It was our first house, bought shortly after our wedding. It is situated in a good, middle class neighbourhood in one of the major cities in South Africa. It has four bedrooms, with a study, a family room, lounge, dining room and double garage. The property is 3 800 square meters, so we could even sub-divide and sell two stands. Man, did we have dreams!
The dreams changed over the years, but the house and sentimental attachment remained. Even after we moved all over South Africa and eventually the world to follow various job opportunities. The three children that originally filled the rooms with their laughter and tears (and dirty laundry and dishes!) have moved on, living in three different time zones themselves. But they have been supplemented by two more, and the house would also provide security for them, albeit only financially and not physically.
And then the house was stolen.
It is surprising what gets stolen along with a house: Peace of mind obviously. Sleep, the possibility to enjoy a holiday without worries, but also a good relationship with your partner, trust in others, pride of my homeland, … Where does this list end?
But the theft also brought some things with it, such as anger, frustration, and helplessness. Add to this the fact that the “suspects” include a pastor, the premier property and real estate company in South Africa and the municipality of one of South Africa’s biggest cities, and you can understand that I also have to add bouts of depression to this list. The theft seems to permeate every aspect of my daily life. I worked hard to provide for everyone, but now I seem to have failed.

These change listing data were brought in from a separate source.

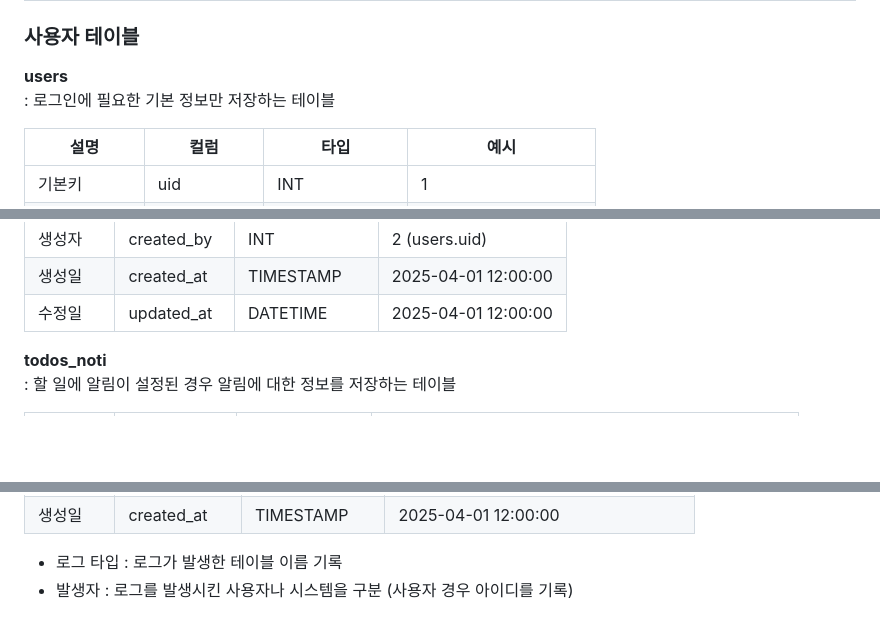
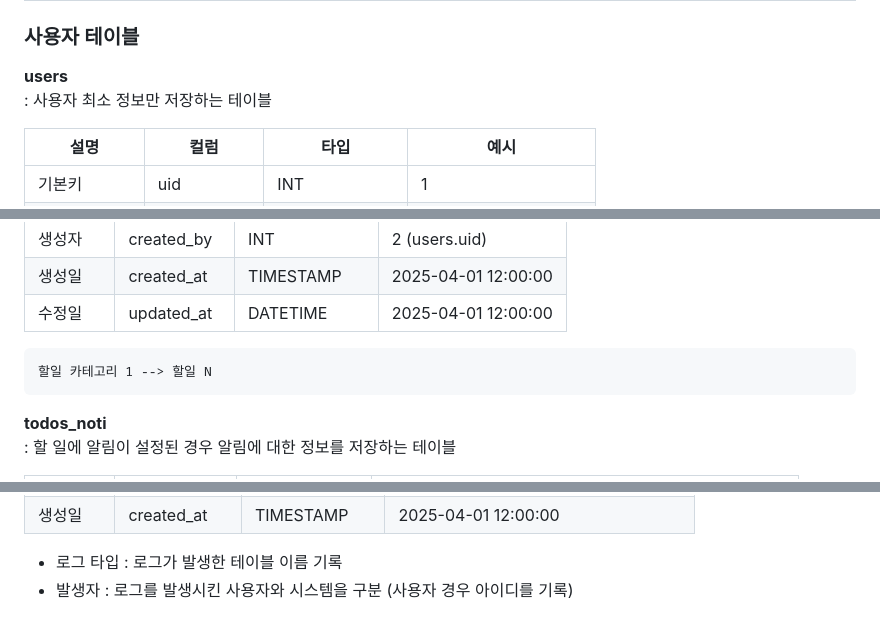
Before and after one commit to wlswn0406/app.task, a Markdown page: task-database/README.md, 3 parts joined by grey strips. GitHub-like rendering; blank space fills up the shorter version.

````diff
--- a/task-database/README.md
+++ b/task-database/README.md
@@ -46,7 +48,7 @@ sudo kill -9 <PID>
 ### 사용자 테이블
 
 **users**
-: 로그인에 필요한 기본 정보만 저장하는 테이블
+: 사용자 최소 정보만 저장하는 테이블
 
 설명 | 컬럼 | 타입 | 예시
 ---|---|---|---
@@ -93,6 +97,10 @@ sudo kill -9 <PID>
 생성일 | created_at | TIMESTAMP | 2025-04-01 12:00:00
 수정일 | updated_at | DATETIME | 2025-04-01 12:00:00
 
+```
+할일 카테고리 1 --> 할일 N
+```
+
 
 **todos_noti**
 : 할 일에 알림이 설정된 경우 알림에 대한 정보를 저장하는 테이블
@@ -128,4 +141,4 @@ sudo kill -9 <PID>
 생성일 | created_at | TIMESTAMP | 2025-04-01 12:00:00
 
 - 로그 타입 : 로그가 발생한 테이블 이름 기록
-- 발생자 : 로그를 발생시킨 사용자나 시스템을 구분 (사용자 경우 아이디를 기록)
+- 발생자 : 로그를 발생시킨 사용자와 시스템을 구분 (사용자 경우 아이디를 기록)
````
Also changed, not shown: other parts of task-database/README.md (+17 -8 lines).
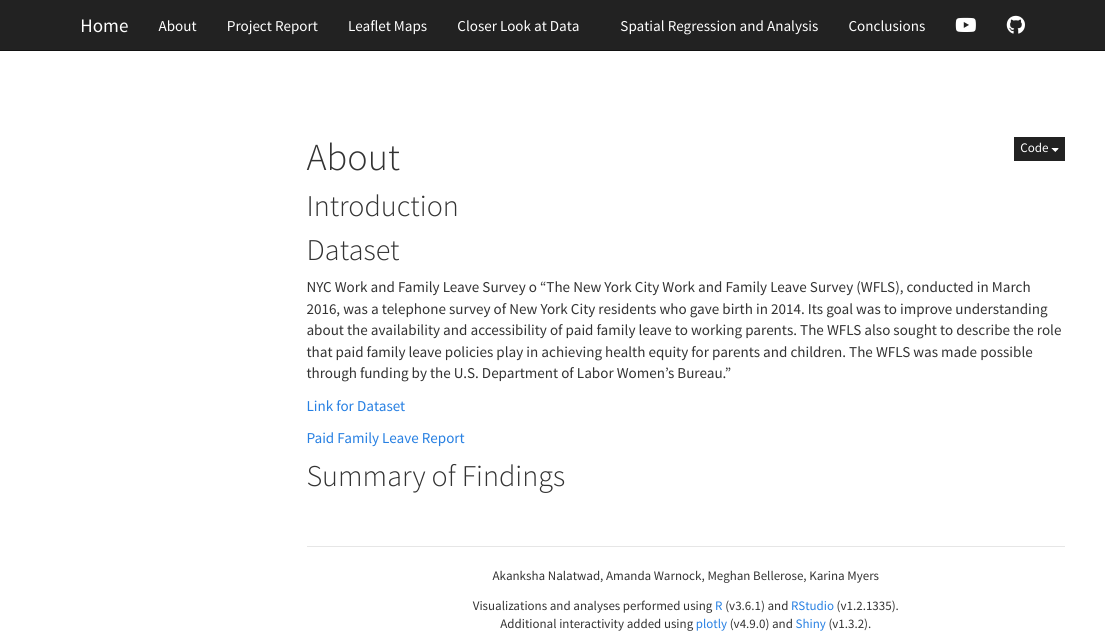
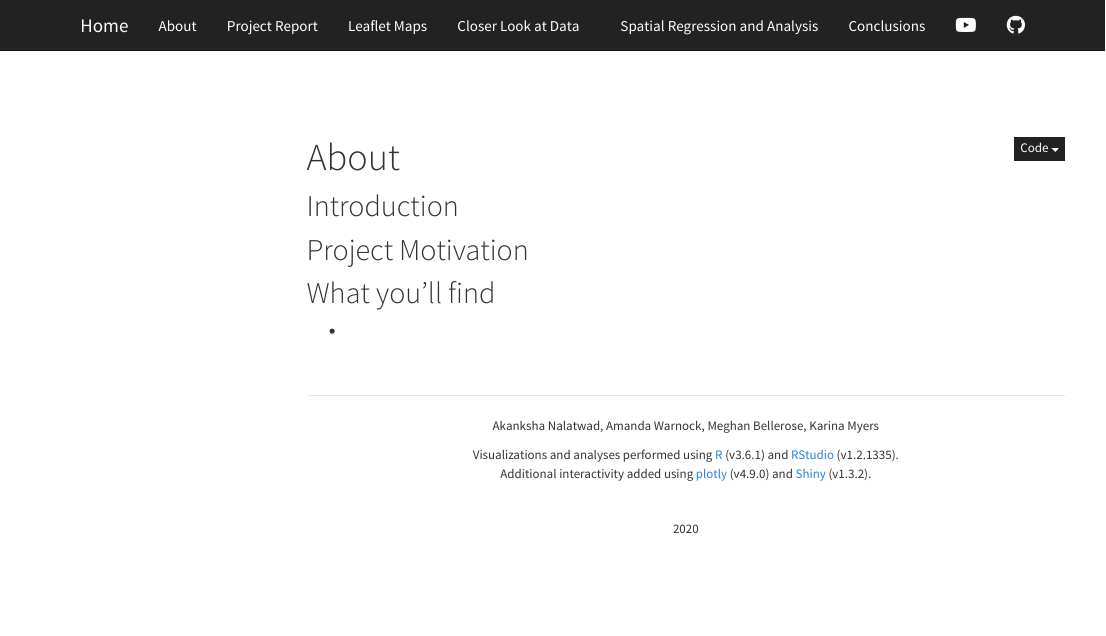
Before and after one commit to asn2139/p8105_mat_leave_final.github.io, an R Markdown document (about.Rmd): the page in a window 1100 px wide, from its top. Rendered offline with R 4.5, knitr and Pandoc, with nearby package versions; menus at the side of the page are left out.

Commit message:
editing text

```diff
--- a/about.Rmd
+++ b/about.Rmd
@@ -7,19 +7,19 @@ output:
     toc_float: true
 ---
 
+
 ## Introduction {.tabset}
 
 
-## Dataset {.tabset}
-
-NYC Work and Family Leave Survey
-o   “The New York City Work and Family Leave Survey (WFLS), conducted in March 2016, was a telephone survey of New York City residents who gave birth in 2014. Its goal was to improve understanding about the availability and accessibility of paid family leave to working parents. The WFLS also sought to describe the role that paid family leave policies play in achieving health equity for parents and children. The WFLS was made possible through funding by the U.S. Department of Labor Women’s Bureau.”
-
-[Link for Dataset](https://data.cityofnewyork.us/Health/New-York-City-Work-and-Family-Leave-Survey-WFLS-20/grnn-mvqe)
-
-[Paid Family Leave Report](https://www1.nyc.gov/assets/doh/downloads/pdf/hca/paid-family-leave-report1.pdf)
+## Project Motivation {.tabset}
 
 
 
-Summary of Findings {.tabset}
+## What you'll find {.tabset}
+
+
+
+
+
+
 -
```
Also changed, not shown: project_report.Rmd (+2 -4 lines), project_report.html, 1 other file.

Why do I say the house was stolen? Well, when someone steals your watch or car, it still belongs to you or is registered in your name, but you no longer decide what to do with it or control it in any manner whatsoever. So someone else has taken control over my house. I can of course find it, I can show you photos or take you there (want to see a Google Street view?) but I can no longer make any decisions about it - I cannot even sell it.
How is this even possible? Well, the person who lives there with his family has not paid rent for the better part of a year. Apparently, he has also not paid for any electricity or water or services for the same time. I cannot get him to move out of the house. I have started legal proceedings to have him evicted. He refused to accept the summons. I have demanded that the electricity be cut off . This has not happened despite an account in arrears in excess of R 100 000. So this person has control over my house and there seems to be nothing that I can do.
This would never have happened if any of the three “suspects” behaved and acted in a way that one would reasonably expect from them.
The Pastor: If he was truly a “man of God” as he professes, his word would be binding and his signature on a contract would be golden. However, he has not paid rent in more than ten months, he has signed an admission of guilt, undertaking to repay the outstanding rent as well as the normal rent and reneged on this within two weeks.
He has made numerous promises on the telephone to the agent as well as the lawyers without honouring a single one. He has two daughters at university and regularly travels between South Africa and at least one other African country on “missionary work”. He keeps his “mission” alive and active by regular postings on multiple Facebook pages.
The Agent: She selected this tenant and put him into the house without first checking his creditworthiness. When it came back less than perfect, she asked us to accept it, probably in an attempt to transfer the responsibility for future payment problems to us. We raised several objections and questions, but allowed ourselves to be persuaded to sign the rental lease after more than five months after the tenant had moved in.
When we noticed that the rent was not being paid, WE had to ask HER what was going on. She eventually told us that the tenant – “such a nice man and my Facebook friend” – would pay as soon as he received payment from the South African Government, we must just be patient.
Despite contacting her at least twice per month and also her immediate boss when we received no response, it still took about six months before she started to agree that the situation is getting serious. When asked what she intended to do to solve the problem, she stated that she would “assist us in our legal process”.
The Municipality: We asked the agent to install a pre-paid electricity meter in the house, to protect us in case the tenant did not pay his electricity account. Although the money was deducted from the rent due to us, this was never done. The account is currently in excess of R 110 000. Why the electricity supply was not cut off earlier, I cannot even guess.
We only received the account after numerous mails and telephone calls to the Municipality. We still do not know if they were supposed to give it to us. We immediately tasked a lawyer to demand that the electricity supply be terminated, we also submitted the necessary paperwork to the municipality. That was two weeks ago. This morning I received an e-mail from a neighbour, saying that the lights are still on at night.
To summarize: A Pastor, selected and approved by the “premier property and real estate company of South Africa” is squatting with full municipal services in my house.
My question: Can I report this as a theft? If not, what else can I do to get my house back?